Play Dirty is another movie that likely wouldn’t exist without The Dirty Dozen. And that’s okay. Filmmakers have been borrowing the concept (if not flat-out ripping it off) for decades with varied results. This mostly forgotten British take on the formula was one of the first, but hardly the worst.
Taking place in Africa during World War II, Captain Douglas (Michael Caine) is a petroleum engineer ordered to command a mission into German-occupied territory and blow up a major fuel station, thus tipping the scales in Britain’s favor. His team consists of war criminals led by Captain Cyril Leech (Nigel Davenport). Unlike Douglas, who tends to do things by the book, Leech is cynical and undisciplined, but far more experienced in desert warfare.

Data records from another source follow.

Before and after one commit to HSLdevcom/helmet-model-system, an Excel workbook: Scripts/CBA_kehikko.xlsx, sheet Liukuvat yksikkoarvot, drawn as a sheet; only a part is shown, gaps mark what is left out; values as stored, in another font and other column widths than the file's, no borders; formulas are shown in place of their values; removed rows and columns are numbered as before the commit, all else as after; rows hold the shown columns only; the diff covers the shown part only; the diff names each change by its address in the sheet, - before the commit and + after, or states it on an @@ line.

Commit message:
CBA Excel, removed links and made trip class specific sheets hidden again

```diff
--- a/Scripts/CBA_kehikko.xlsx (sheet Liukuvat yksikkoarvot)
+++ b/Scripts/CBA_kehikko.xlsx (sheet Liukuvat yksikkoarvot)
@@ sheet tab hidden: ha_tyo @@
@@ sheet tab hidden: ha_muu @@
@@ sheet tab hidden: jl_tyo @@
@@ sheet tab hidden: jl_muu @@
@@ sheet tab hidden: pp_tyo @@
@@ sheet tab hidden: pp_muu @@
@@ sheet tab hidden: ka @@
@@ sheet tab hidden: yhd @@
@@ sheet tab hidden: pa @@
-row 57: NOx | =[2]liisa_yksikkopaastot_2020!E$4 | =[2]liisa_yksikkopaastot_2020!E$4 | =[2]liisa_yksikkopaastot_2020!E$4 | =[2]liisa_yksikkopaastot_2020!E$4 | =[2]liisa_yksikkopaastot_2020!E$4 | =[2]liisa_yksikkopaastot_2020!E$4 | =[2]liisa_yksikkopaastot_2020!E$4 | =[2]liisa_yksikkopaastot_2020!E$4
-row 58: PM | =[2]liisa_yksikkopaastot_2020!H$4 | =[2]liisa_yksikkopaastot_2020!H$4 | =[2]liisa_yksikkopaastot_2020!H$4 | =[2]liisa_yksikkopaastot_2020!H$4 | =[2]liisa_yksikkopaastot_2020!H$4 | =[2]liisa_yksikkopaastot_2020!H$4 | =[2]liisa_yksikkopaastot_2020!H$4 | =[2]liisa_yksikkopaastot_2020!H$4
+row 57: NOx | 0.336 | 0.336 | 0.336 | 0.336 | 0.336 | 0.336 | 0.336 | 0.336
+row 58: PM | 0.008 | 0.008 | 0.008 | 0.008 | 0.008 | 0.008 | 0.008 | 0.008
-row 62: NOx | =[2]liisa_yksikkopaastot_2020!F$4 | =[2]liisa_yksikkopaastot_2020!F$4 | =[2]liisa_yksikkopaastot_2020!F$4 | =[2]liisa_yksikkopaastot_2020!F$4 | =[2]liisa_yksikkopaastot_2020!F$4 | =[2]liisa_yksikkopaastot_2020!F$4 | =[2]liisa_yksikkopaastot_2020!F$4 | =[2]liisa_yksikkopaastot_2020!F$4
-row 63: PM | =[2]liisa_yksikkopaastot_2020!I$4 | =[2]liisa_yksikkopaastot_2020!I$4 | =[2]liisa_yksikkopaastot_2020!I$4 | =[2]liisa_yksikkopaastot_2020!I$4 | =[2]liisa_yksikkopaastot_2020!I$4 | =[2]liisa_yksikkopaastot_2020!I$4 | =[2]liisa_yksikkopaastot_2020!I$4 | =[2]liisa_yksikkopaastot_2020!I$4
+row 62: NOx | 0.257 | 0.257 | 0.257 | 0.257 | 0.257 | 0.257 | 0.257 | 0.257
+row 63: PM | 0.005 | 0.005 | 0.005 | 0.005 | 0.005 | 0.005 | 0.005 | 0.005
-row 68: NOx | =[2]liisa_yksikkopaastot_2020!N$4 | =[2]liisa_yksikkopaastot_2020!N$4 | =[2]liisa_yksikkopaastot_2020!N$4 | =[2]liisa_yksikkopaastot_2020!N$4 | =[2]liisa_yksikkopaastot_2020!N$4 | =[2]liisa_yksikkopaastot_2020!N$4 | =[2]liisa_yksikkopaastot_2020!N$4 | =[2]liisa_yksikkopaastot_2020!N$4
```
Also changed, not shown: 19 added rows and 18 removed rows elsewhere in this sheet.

|"Yeah...you called 'shotgun'...this time."|
There are some good action sequences and the plot itself is a fairly interesting variation of The Dirty Dozen. But unlike that classic, Play Dirty is mostly bereft of engaging characters. Aside from Leech and a scavenging gay couple, none of the team are provided much of a personality. And while Caine is decent in his role, it's Davenport who gives the best performance.
Still, Play Dirty is watchable. It’s no classic and doesn’t win any awards for originality, but with tempered expectations, the film is an agreeable way to kill a few hours. And trust me…you’ve seen worse movies that copy a classic.